Give back every entry exactly as it is written, but not the pictures.

(Change listing data)

= Beginning of Section =

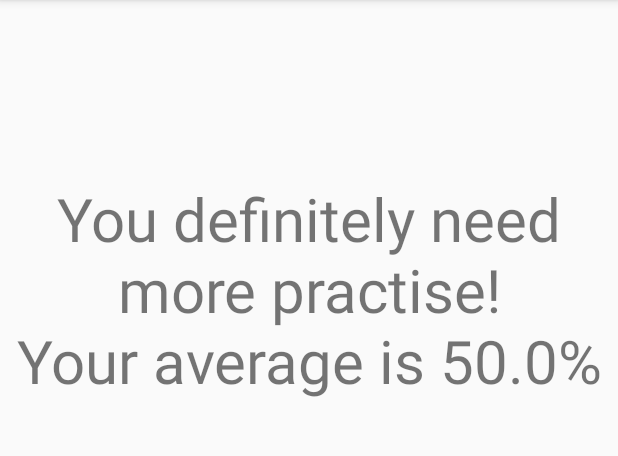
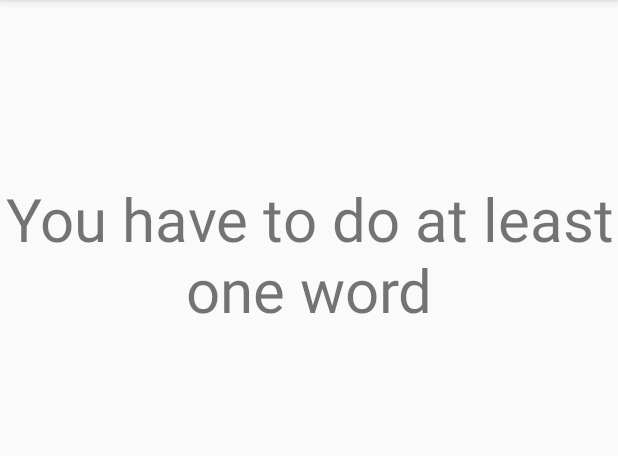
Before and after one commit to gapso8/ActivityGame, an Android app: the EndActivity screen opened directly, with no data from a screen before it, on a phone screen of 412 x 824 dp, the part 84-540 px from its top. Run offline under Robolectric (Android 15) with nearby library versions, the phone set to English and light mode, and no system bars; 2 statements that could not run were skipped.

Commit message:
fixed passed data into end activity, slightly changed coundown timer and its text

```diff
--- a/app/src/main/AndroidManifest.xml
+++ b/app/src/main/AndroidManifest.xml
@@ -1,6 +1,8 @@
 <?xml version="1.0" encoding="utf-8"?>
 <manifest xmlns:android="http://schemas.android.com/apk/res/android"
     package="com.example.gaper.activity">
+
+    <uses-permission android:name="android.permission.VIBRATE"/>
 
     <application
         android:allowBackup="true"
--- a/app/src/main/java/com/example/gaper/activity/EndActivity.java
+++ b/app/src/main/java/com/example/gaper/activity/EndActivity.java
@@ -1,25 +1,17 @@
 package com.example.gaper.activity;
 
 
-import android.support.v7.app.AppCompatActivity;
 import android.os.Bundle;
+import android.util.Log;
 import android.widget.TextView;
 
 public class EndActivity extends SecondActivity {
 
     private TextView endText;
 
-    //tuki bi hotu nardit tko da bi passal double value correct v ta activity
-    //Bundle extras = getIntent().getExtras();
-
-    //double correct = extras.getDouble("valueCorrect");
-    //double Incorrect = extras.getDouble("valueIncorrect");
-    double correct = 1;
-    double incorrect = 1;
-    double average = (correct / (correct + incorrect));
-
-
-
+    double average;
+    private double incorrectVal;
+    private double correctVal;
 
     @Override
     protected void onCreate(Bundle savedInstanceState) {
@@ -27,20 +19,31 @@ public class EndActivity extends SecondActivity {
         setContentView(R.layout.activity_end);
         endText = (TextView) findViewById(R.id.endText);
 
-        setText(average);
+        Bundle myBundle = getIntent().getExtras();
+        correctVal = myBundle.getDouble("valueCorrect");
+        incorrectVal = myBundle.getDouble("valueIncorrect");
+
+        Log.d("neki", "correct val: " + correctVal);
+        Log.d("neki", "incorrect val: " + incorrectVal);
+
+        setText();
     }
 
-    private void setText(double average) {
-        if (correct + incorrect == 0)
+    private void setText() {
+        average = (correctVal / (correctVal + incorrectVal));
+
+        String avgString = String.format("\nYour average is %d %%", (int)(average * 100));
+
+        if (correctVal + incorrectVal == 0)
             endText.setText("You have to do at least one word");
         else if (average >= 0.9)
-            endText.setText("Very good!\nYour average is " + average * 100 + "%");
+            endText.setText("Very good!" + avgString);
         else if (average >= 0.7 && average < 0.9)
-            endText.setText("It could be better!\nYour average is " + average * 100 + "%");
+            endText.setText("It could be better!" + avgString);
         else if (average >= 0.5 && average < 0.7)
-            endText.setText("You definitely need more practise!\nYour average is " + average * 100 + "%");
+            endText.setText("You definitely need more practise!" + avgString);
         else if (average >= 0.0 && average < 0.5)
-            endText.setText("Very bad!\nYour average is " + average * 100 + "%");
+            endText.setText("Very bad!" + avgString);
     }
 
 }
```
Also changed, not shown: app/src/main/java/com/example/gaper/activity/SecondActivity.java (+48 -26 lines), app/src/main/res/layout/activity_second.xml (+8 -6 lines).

= End of Section =

#### Solution for this problem
Before and after one commit to gapso8/ActivityGame, an Android app: the EndActivity screen opened directly, with no data from a screen before it, on a phone screen of 412 x 824 dp, the part 84-540 px from its top. Run offline under Robolectric (Android 15) with nearby library versions, the phone set to English and light mode, and no system bars; 2 statements that could not run were skipped.

Commit message:
fixed passed data into end activity, slightly changed coundown timer and its text

```diff
--- a/app/src/main/AndroidManifest.xml
+++ b/app/src/main/AndroidManifest.xml
@@ -1,6 +1,8 @@
 <?xml version="1.0" encoding="utf-8"?>
 <manifest xmlns:android="http://schemas.android.com/apk/res/android"
     package="com.example.gaper.activity">
+
+    <uses-permission android:name="android.permission.VIBRATE"/>
 
     <application
         android:allowBackup="true"
--- a/app/src/main/java/com/example/gaper/activity/EndActivity.java
+++ b/app/src/main/java/com/example/gaper/activity/EndActivity.java
@@ -1,25 +1,17 @@
 package com.example.gaper.activity;
 
 
-import android.support.v7.app.AppCompatActivity;
 import android.os.Bundle;
+import android.util.Log;
 import android.widget.TextView;
 
 public class EndActivity extends SecondActivity {
 
     private TextView endText;
 
-    //tuki bi hotu nardit tko da bi passal double value correct v ta activity
-    //Bundle extras = getIntent().getExtras();
-
-    //double correct = extras.getDouble("valueCorrect");
-    //double Incorrect = extras.getDouble("valueIncorrect");
-    double correct = 1;
-    double incorrect = 1;
-    double average = (correct / (correct + incorrect));
-
-
-
+    double average;
+    private double incorrectVal;
+    private double correctVal;
 
     @Override
     protected void onCreate(Bundle savedInstanceState) {
@@ -27,20 +19,31 @@ public class EndActivity extends SecondActivity {
         setContentView(R.layout.activity_end);
         endText = (TextView) findViewById(R.id.endText);
 
-        setText(average);
+        Bundle myBundle = getIntent().getExtras();
+        correctVal = myBundle.getDouble("valueCorrect");
+        incorrectVal = myBundle.getDouble("valueIncorrect");
+
+        Log.d("neki", "correct val: " + correctVal);
+        Log.d("neki", "incorrect val: " + incorrectVal);
+
+        setText();
     }
 
-    private void setText(double average) {
-        if (correct + incorrect == 0)
+    private void setText() {
+        average = (correctVal / (correctVal + incorrectVal));
+
+        String avgString = String.format("\nYour average is %d %%", (int)(average * 100));
+
+        if (correctVal + incorrectVal == 0)
             endText.setText("You have to do at least one word");
         else if (average >= 0.9)
-            endText.setText("Very good!\nYour average is " + average * 100 + "%");
+            endText.setText("Very good!" + avgString);
         else if (average >= 0.7 && average < 0.9)
-            endText.setText("It could be better!\nYour average is " + average * 100 + "%");
+            endText.setText("It could be better!" + avgString);
         else if (average >= 0.5 && average < 0.7)
-            endText.setText("You definitely need more practise!\nYour average is " + average * 100 + "%");
+            endText.setText("You definitely need more practise!" + avgString);
         else if (average >= 0.0 && average < 0.5)
-            endText.setText("Very bad!\nYour average is " + average * 100 + "%");
+            endText.setText("Very bad!" + avgString);
     }
 
 }
```
Also changed, not shown: app/src/main/java/com/example/gaper/activity/SecondActivity.java (+48 -26 lines), app/src/main/res/layout/activity_second.xml (+8 -6 lines).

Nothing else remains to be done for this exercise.